_Your objective_: Search the entries for the word "from". Copy every line where it turns up.

Before-and-after page screenshots
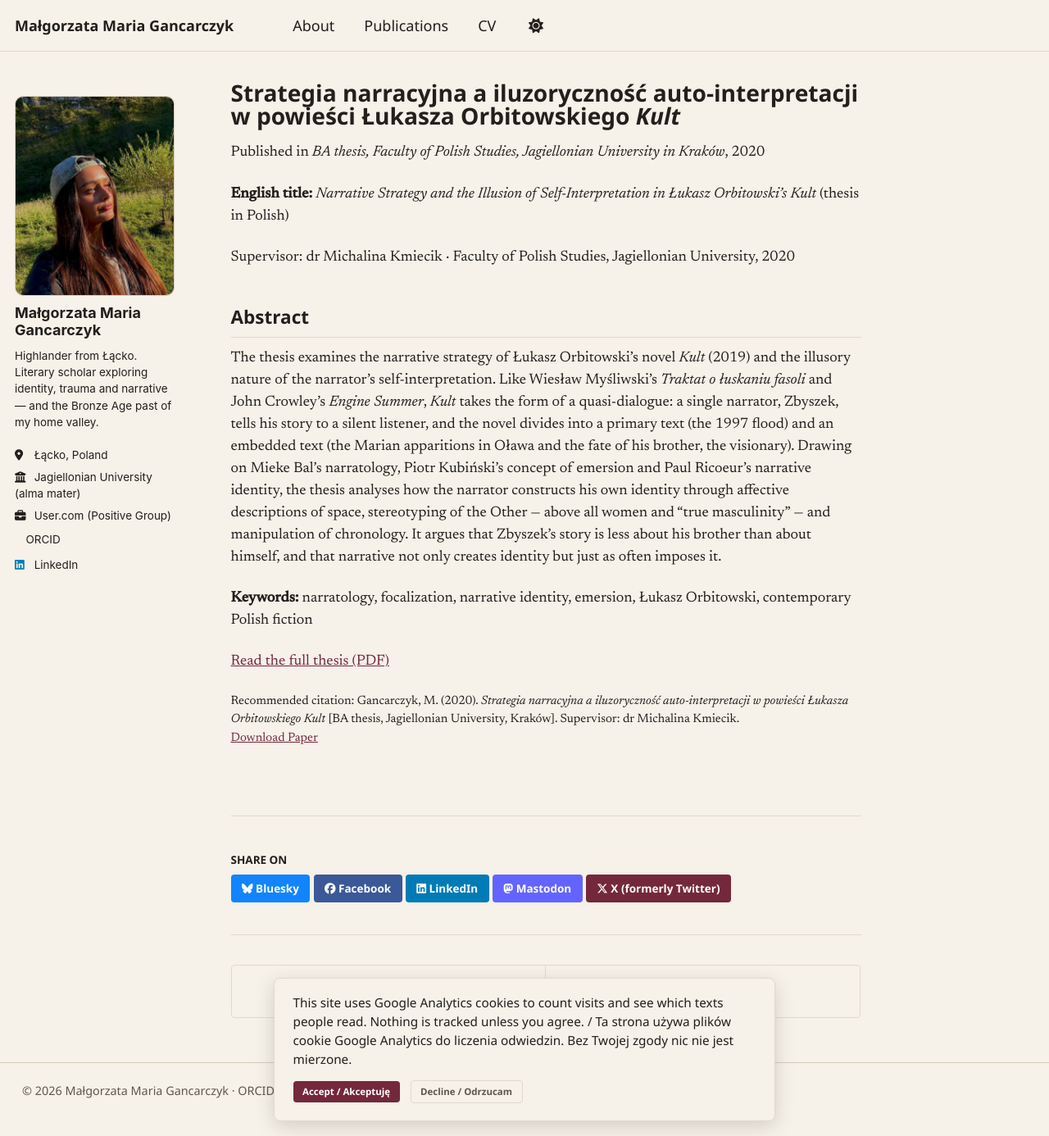
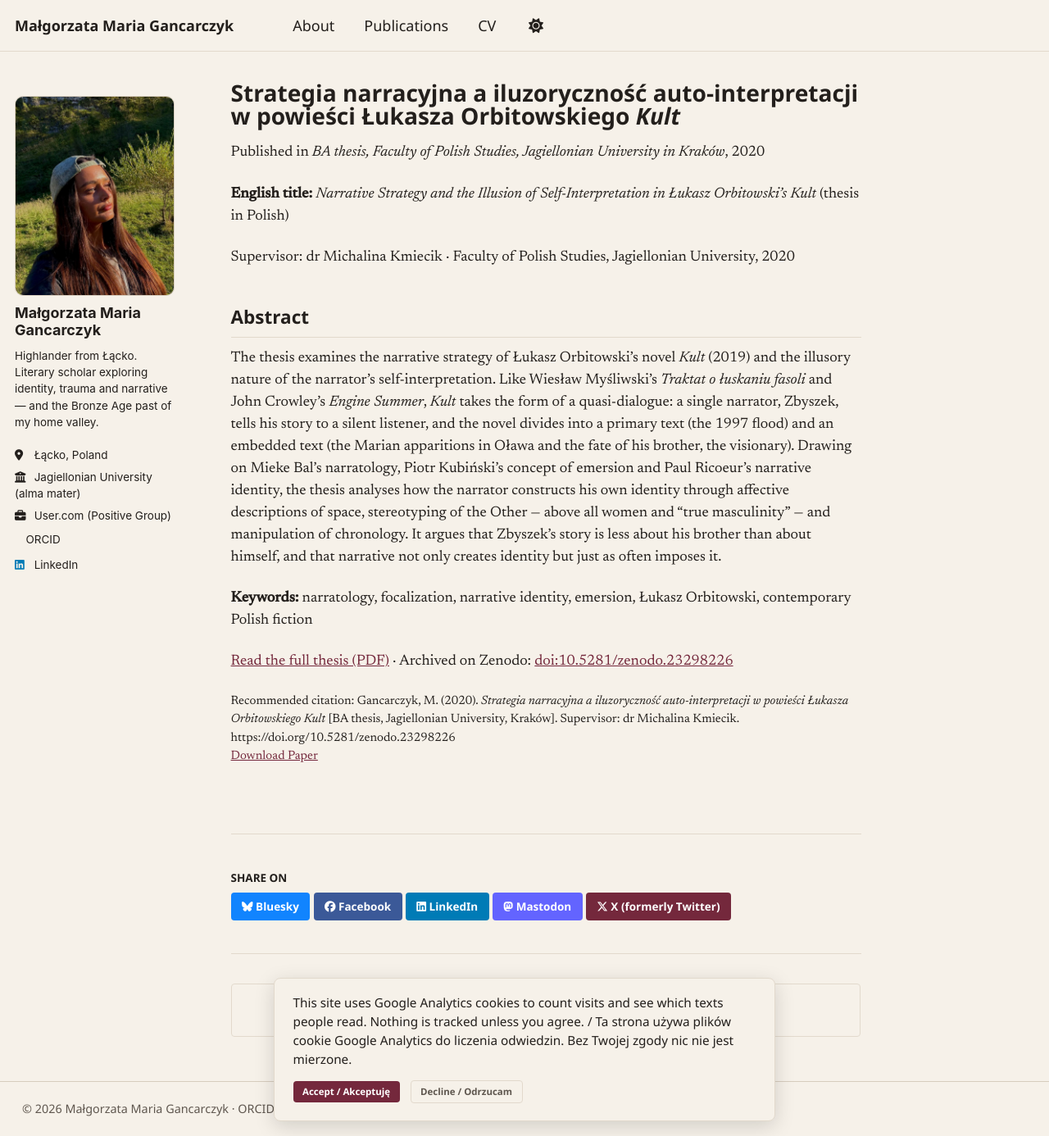
Before and after one commit to malgorzatagancarczyk/malgorzatagancarczyk.github.io, a Jekyll site: the page built from _publications/2020-08-01-ba-thesis-orbitowski-kult.md, in a window 1280 px wide and 1386 px high. Shown: the whole window at 82% size. Built offline with Jekyll 4.4.1, drawn with Linux system fonts in a browser that asks for light colours; some web fonts are replaced; a style sheet for code colours, icons or effects is not loaded.

Commit message:
Update 2020-08-01-ba-thesis-orbitowski-kult.md

```diff
--- a/_publications/2020-08-01-ba-thesis-orbitowski-kult.md
+++ b/_publications/2020-08-01-ba-thesis-orbitowski-kult.md
@@ -8,10 +8,11 @@ date: 2020-08-01
 venue: 'BA thesis, Faculty of Polish Studies, Jagiellonian University in Kraków'
 paperurl: '/gancarczyk-2020-ba-thesis-orbitowski-kult.pdf'
 pdf: '/gancarczyk-2020-ba-thesis-orbitowski-kult.pdf'
+doi: '10.5281/zenodo.23298226'
 dissertation_institution: 'Jagiellonian University'
 lang: pl
 keywords: [narratology, focalization, narrative identity, emersion, Łukasz Orbitowski, contemporary Polish fiction]
-citation: 'Gancarczyk, M. (2020). <i>Strategia narracyjna a iluzoryczność auto-interpretacji w powieści Łukasza Orbitowskiego Kult</i> [BA thesis, Jagiellonian University, Kraków]. Supervisor: dr Michalina Kmiecik.'
+citation: 'Gancarczyk, M. (2020). <i>Strategia narracyjna a iluzoryczność auto-interpretacji w powieści Łukasza Orbitowskiego Kult</i> [BA thesis, Jagiellonian University, Kraków]. Supervisor: dr Michalina Kmiecik. https://doi.org/10.5281/zenodo.23298226'
 ---
 
 **English title:** <i>Narrative Strategy and the Illusion of Self-Interpretation in Łukasz Orbitowski’s Kult</i> (thesis in Polish)
@@ -24,4 +25,4 @@ The thesis examines the narrative strategy of Łukasz Orbitowski’s novel <i>Ku
 
 **Keywords:** narratology, focalization, narrative identity, emersion, Łukasz Orbitowski, contemporary Polish fiction
 
-[Read the full thesis (PDF)](/gancarczyk-2020-ba-thesis-orbitowski-kult.pdf)
+[Read the full thesis (PDF)](/gancarczyk-2020-ba-thesis-orbitowski-kult.pdf) · Archived on Zenodo: [doi:10.5281/zenodo.23298226](https://doi.org/10.5281/zenodo.23298226)
```
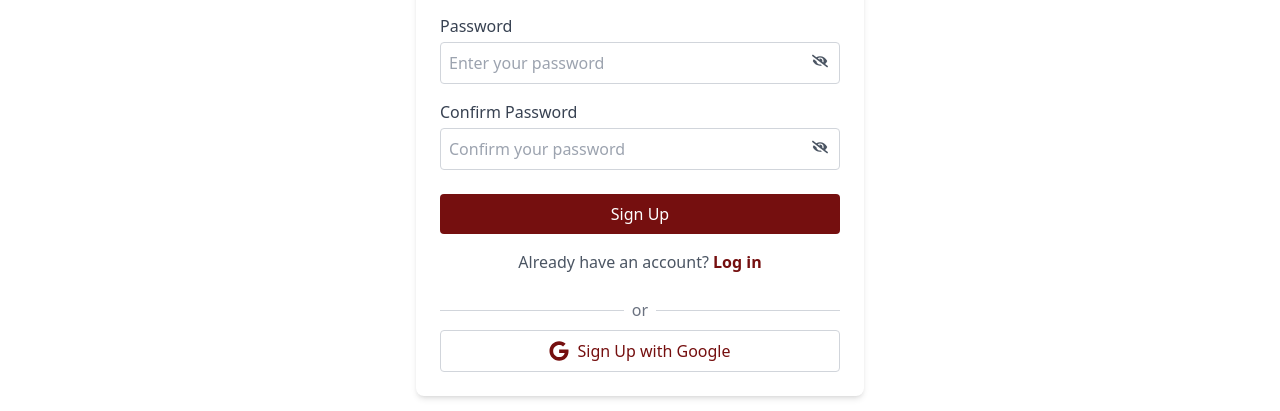
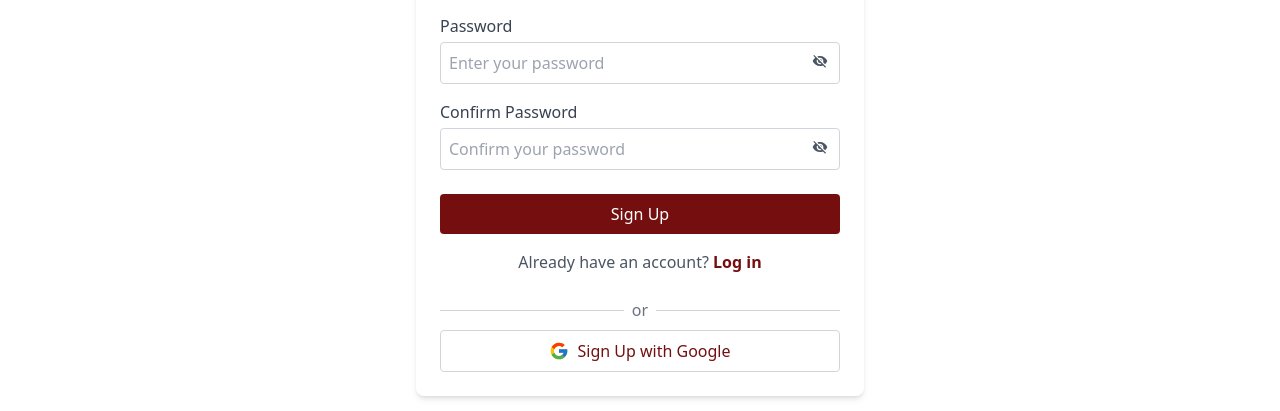
Before and after one commit to Bz14/E-bank, a Next.js app in the folder Frontend/e-bank/: page /signup in a window 1280 px wide. Shown: the part 360-771 px from the top of the page. Built offline with nearby package versions, Linux system fonts and the light colour scheme.

Commit message:
Some files updated.

```diff
--- a/Frontend/e-bank/src/app/(auth)/signup/page.tsx
+++ b/Frontend/e-bank/src/app/(auth)/signup/page.tsx
@@ -1,5 +1,6 @@
 "use client";
-import { FaEye, FaEyeSlash, FaGoogle } from "react-icons/fa";
+import { FcGoogle } from "react-icons/fc";
+import { MdVisibility, MdVisibilityOff } from "react-icons/md";
 import { useState } from "react";
 
 const SignUp = () => {
@@ -65,7 +66,7 @@ const SignUp = () => {
               className="absolute mt-6 inset-y-0 right-3 flex items-center text-gray-600"
               aria-label="Toggle password visibility"
             >
-              {passwordVisible ? <FaEye /> : <FaEyeSlash />}
+              {passwordVisible ? <MdVisibility /> : <MdVisibilityOff />}
             </button>
           </div>
 
@@ -89,13 +90,13 @@ const SignUp = () => {
               className="absolute mt-6 inset-y-0 right-3 flex items-center text-gray-600"
               aria-label="Toggle confirm password visibility"
             >
-              {confirmPasswordVisible ? <FaEye /> : <FaEyeSlash />}
+              {confirmPasswordVisible ? <MdVisibility /> : <MdVisibilityOff />}
             </button>
           </div>
 
           <button
             type="submit"
-            className="w-full bg-mainRed text-white p-2 rounded mt-2 hover:bg-red-600 transition duration-300"
+            className="w-full bg-mainRed text-white p-2 rounded mt-2 hover:bg-hoverRed transition duration-300"
           >
             Sign Up
           </button>
@@ -118,7 +119,7 @@ const SignUp = () => {
         </div>
 
         <button className="w-full flex text-mainRed items-center justify-center bg-white border border-gray-300 p-2 rounded hover:bg-gray-100 transition duration-300">
-          <FaGoogle size={20} className="text-mainRed mr-2" />
+          <FcGoogle size={20} className="mr-2" />
           Sign Up with Google
         </button>
       </div>
```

_Exercise output_:
Before and after one commit to malgorzatagancarczyk/malgorzatagancarczyk.github.io, a Jekyll site: the page built from _publications/2020-08-01-ba-thesis-orbitowski-kult.md, in a window 1280 px wide and 1386 px high. Shown: the whole window at 82% size. Built offline with Jekyll 4.4.1, drawn with Linux system fonts in a browser that asks for light colours; some web fonts are replaced; a style sheet for code colours, icons or effects is not loaded.
Before and after one commit to Bz14/E-bank, a Next.js app in the folder Frontend/e-bank/: page /signup in a window 1280 px wide. Shown: the part 360-771 px from the top of the page. Built offline with nearby package versions, Linux system fonts and the light colour scheme.
-import { FaEye, FaEyeSlash, FaGoogle } from "react-icons/fa";
+import { FcGoogle } from "react-icons/fc";
+import { MdVisibility, MdVisibilityOff } from "react-icons/md";
 import { useState } from "react";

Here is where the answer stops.